In the mean time our favors were showered upon the Latin part; the number of teachers was increased, and their salaries from time to time augmented, till, if I mistake not, they amounted in the whole to more than 6001. a year, though the scholars hardly ever exceeded sixty; so that each scholar cost the funds 101. per annum, while he paid but 41., which was a loss of 6l. every one of them.
The monthly visitations of the schools by the trustees having been long neglected, the omission was complained of by the parents as a breach of original promise ; whereupon the trustees, July 11th, 1755, made it a law, that “ they should meet on the second Tuesday in every month at the Academy, to visit the schools, examine the scholars, hear their public exercises, &c.” This good law, however, like many others, was not long observed; for I find by a minute of December 14th, 1756, that the examination of the schools by the trustees had been long neglected, and it was agreed that it should thereafter be done on the first Monday in every month; and yet, notwithstanding this new rule, the neglect returned, so that we are informed, by another minute of January 13th, 1761, “that for five months past there had not been one meeting of the trustees.” In the course of fourteen years several of the original trustees, who had been disposed to favor the English school, deceased, and others not so favorable were chosen to supply their places; however, it appears by the minutes, that the remainder had sometimes weight enough to recall the attention of their
colleagues to that school, and obtain acknowledgments of the unjust neglect it had been treated with; of this the following extracts from the minutes are authentic proofs, viz. (Minute Book, Vol. I., February 8th, 1763 ;) “ The state of the English school was taken into consideration, and it was observed, that Mr. Kinnersley's time was entirely taken up in teaching little bays the elements of the English language (this is what it dwindled into, a school similar to those kept by old women, who teach children their letters); and that speaking and rehearsing in public were totally disused, to the great prejudice, of the other scholars and students, and contrary to the original design of the trustees in the forming of that school; and, as this was a matter of great importance, it was particularly recommended to be fully considered by the trustees at their next meeting.” At their next meeting it was not considered ; but this minute contains full proof of the fact, that the English education had been neglected, and it contains an acknowledgment that the conduct of the English school was contrary to the original design of the trustees in forming it.
In the same book of minutes we find the following, of April 12th, 1763. “The state of the English school was again taken into consideration; and it was the opinion of the trustees that the ORIGINAL DESIGN should be prosecuted, of teaching the scholars (of that and the other schools) the elegance of the English language, and giving them a proper pronunciation ; and that the old method of hearing them read and repeat in public should be again used.

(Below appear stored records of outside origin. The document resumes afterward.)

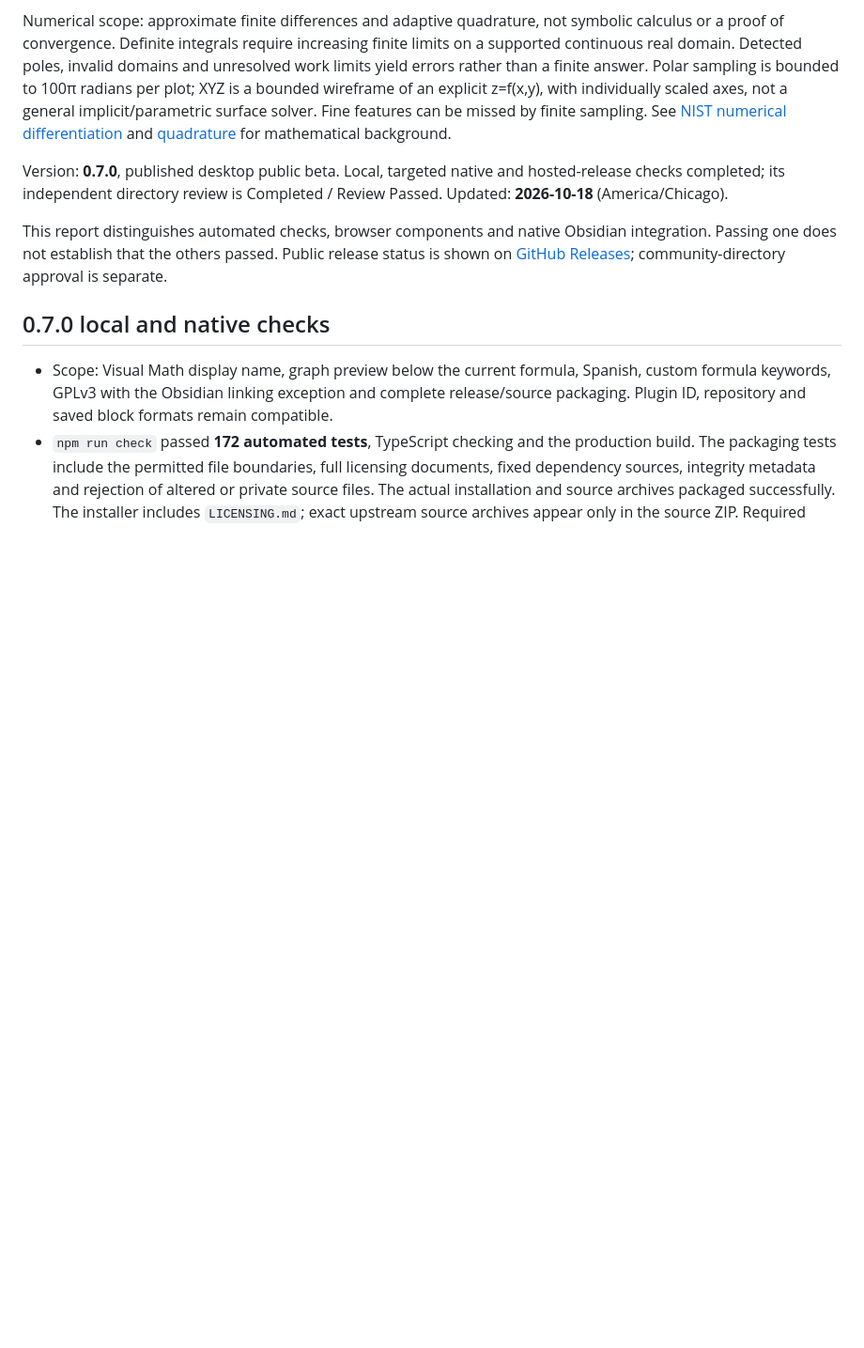
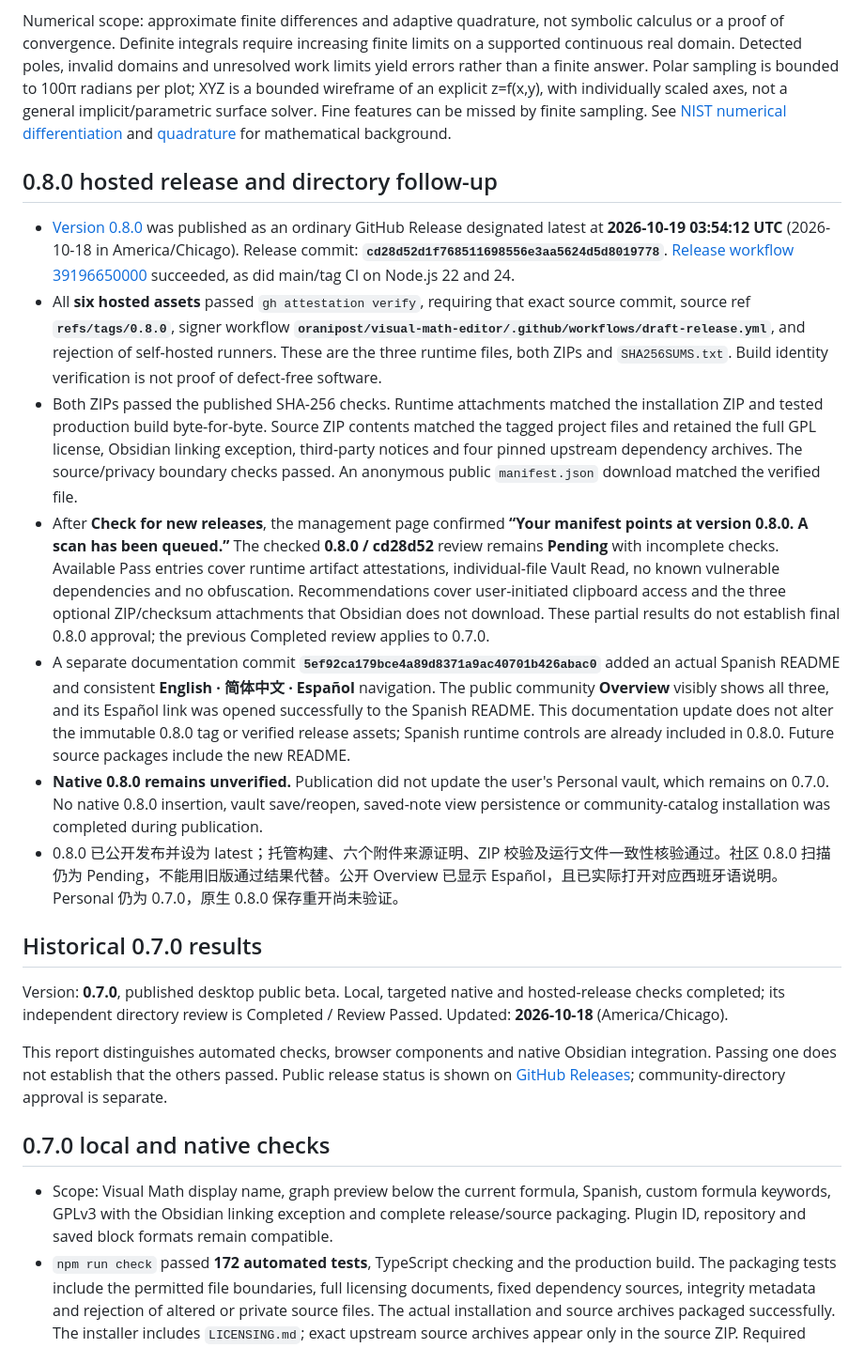
Before and after one commit to oranipost/visual-math-editor, a Markdown page: TEST-REPORT.md, the part around the change. Shown at 94% size. Drawn GitHub-style; blank space fills up the shorter version.

Commit message:
Record verified 0.8 publication and Spanish overview

```diff
--- a/TEST-REPORT.md
+++ b/TEST-REPORT.md
@@ -17,6 +17,19 @@ Validation for this build:
 
 Numerical scope: approximate finite differences and adaptive quadrature, not symbolic calculus or a proof of convergence. Definite integrals require increasing finite limits on a supported continuous real domain. Detected poles, invalid domains and unresolved work limits yield errors rather than a finite answer. Polar sampling is bounded to 100π radians per plot; XYZ is a bounded wireframe of an explicit z=f(x,y), with individually scaled axes, not a general implicit/parametric surface solver. Fine features can be missed by finite sampling. See [NIST numerical differentiation](https://dlmf.nist.gov/3.4) and [quadrature](https://dlmf.nist.gov/3.5) for mathematical background.
 
+
+
+## 0.8.0 hosted release and directory follow-up
+
+- [Version 0.8.0](https://github.com/oranipost/visual-math-editor/releases/tag/0.8.0) was published as an ordinary GitHub Release designated latest at **2026-10-19 03:54:12 UTC** (2026-10-18 in America/Chicago). Release commit: **`cd28d52d1f768511698556e3aa5624d5d8019778`**. [Release workflow 39196650000](https://github.com/oranipost/visual-math-editor/actions/runs/39196650000) succeeded, as did main/tag CI on Node.js 22 and 24.
+- All **six hosted assets** passed `gh attestation verify`, requiring that exact source commit, source ref **`refs/tags/0.8.0`**, signer workflow **`oranipost/visual-math-editor/.github/workflows/draft-release.yml`**, and rejection of self-hosted runners. These are the three runtime files, both ZIPs and `SHA256SUMS.txt`. Build identity verification is not proof of defect-free software.
+- Both ZIPs passed the published SHA-256 checks. Runtime attachments matched the installation ZIP and tested production build byte-for-byte. Source ZIP contents matched the tagged project files and retained the full GPL license, Obsidian linking exception, third-party notices and four pinned upstream dependency archives. The source/privacy boundary checks passed. An anonymous public `manifest.json` download matched the verified file.
+- After **Check for new releases**, the management page confirmed **“Your manifest points at version 0.8.0. A scan has been queued.”** The checked **0.8.0 / cd28d52** review remains **Pending** with incomplete checks. Available Pass entries cover runtime artifact attestations, individual-file Vault Read, no known vulnerable dependencies and no obfuscation. Recommendations cover user-initiated clipboard access and the three optional ZIP/checksum attachments that Obsidian does not download. These partial results do not establish final 0.8.0 approval; the previous Completed review applies to 0.7.0.
+- A separate documentation commit **`5ef92ca179bce4a89d8371a9ac40701b426abac0`** added an actual Spanish README and consistent **English · 简体中文 · Español** navigation. The public community **Overview** visibly shows all three, and its Español link was opened successfully to the Spanish README. This documentation update does not alter the immutable 0.8.0 tag or verified release assets; Spanish runtime controls are already included in 0.8.0. Future source packages include the new README.
+- **Native 0.8.0 remains unverified.** Publication did not update the user's Personal vault, which remains on 0.7.0. No native 0.8.0 insertion, vault save/reopen, saved-note view persistence or community-catalog installation was completed during publication.
+- 0.8.0 已公开发布并设为 latest；托管构建、六个附件来源证明、ZIP 校验及运行文件一致性核验通过。社区 0.8.0 扫描仍为 Pending，不能用旧版通过结果代替。公开 Overview 已显示 Español，且已实际打开对应西班牙语说明。Personal 仍为 0.7.0，原生 0.8.0 保存重开尚未验证。
+
+## Historical 0.7.0 results
 
 Version: **0.7.0**, published desktop public beta. Local, targeted native and hosted-release checks completed; its independent directory review is Completed / Review Passed. Updated: **2026-10-18** (America/Chicago).
 
```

And a committee was appointed to confer with Mr. Kinnersley how this might best be done, as well as what assistance would be necessary to give Mr. Kinnersley to enable him to VOL. II.